■ Task goal ■
Without the pictures, can you quote each line below exactly?

****************************************

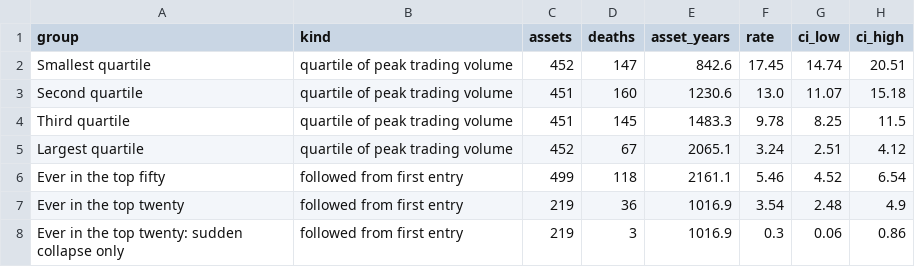
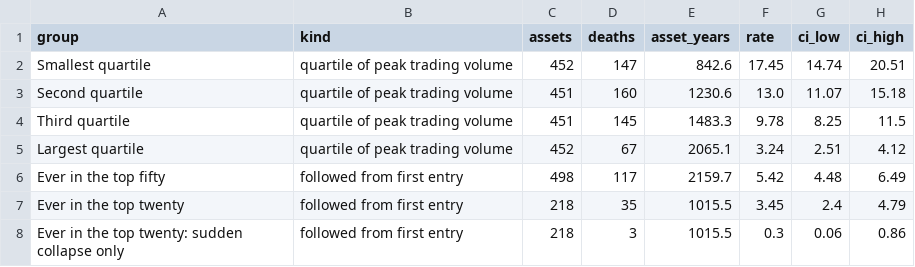
Before and after one commit to apapadogiannis/crypto-observatory, a CSV file: data/census/death_rate_by_size.csv, drawn as a sheet.

```diff
--- a/data/census/death_rate_by_size.csv
+++ b/data/census/death_rate_by_size.csv
@@ -5,4 +5,4 @@ Third quartile,quartile of peak trading volume,451,145,1483.3,9.78,8.25,11.5
 Largest quartile,quartile of peak trading volume,452,67,2065.1,3.24,2.51,4.12
-Ever in the top fifty,followed from first entry,499,118,2161.1,5.46,4.52,6.54
-Ever in the top twenty,followed from first entry,219,36,1016.9,3.54,2.48,4.9
-Ever in the top twenty: sudden collapse only,followed from first entry,219,3,1016.9,0.3,0.06,0.86
+Ever in the top fifty,followed from first entry,498,117,2159.7,5.42,4.48,6.49
+Ever in the top twenty,followed from first entry,218,35,1015.5,3.45,2.4,4.79
+Ever in the top twenty: sudden collapse only,followed from first entry,218,3,1015.5,0.3,0.06,0.86
```
Also changed, not shown: api/census_deaths.csv, data/census/asset_names.csv, 23 other files.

****************************************

■ Answer box ■
Before and after one commit to apapadogiannis/crypto-observatory, a CSV file: data/census/death_rate_by_size.csv, drawn as a sheet.

```diff
--- a/data/census/death_rate_by_size.csv
+++ b/data/census/death_rate_by_size.csv
@@ -5,4 +5,4 @@ Third quartile,quartile of peak trading volume,451,145,1483.3,9.78,8.25,11.5
 Largest quartile,quartile of peak trading volume,452,67,2065.1,3.24,2.51,4.12
-Ever in the top fifty,followed from first entry,499,118,2161.1,5.46,4.52,6.54
-Ever in the top twenty,followed from first entry,219,36,1016.9,3.54,2.48,4.9
-Ever in the top twenty: sudden collapse only,followed from first entry,219,3,1016.9,0.3,0.06,0.86
+Ever in the top fifty,followed from first entry,498,117,2159.7,5.42,4.48,6.49
+Ever in the top twenty,followed from first entry,218,35,1015.5,3.45,2.4,4.79
+Ever in the top twenty: sudden collapse only,followed from first entry,218,3,1015.5,0.3,0.06,0.86
```
Also changed, not shown: api/census_deaths.csv, data/census/asset_names.csv, 23 other files.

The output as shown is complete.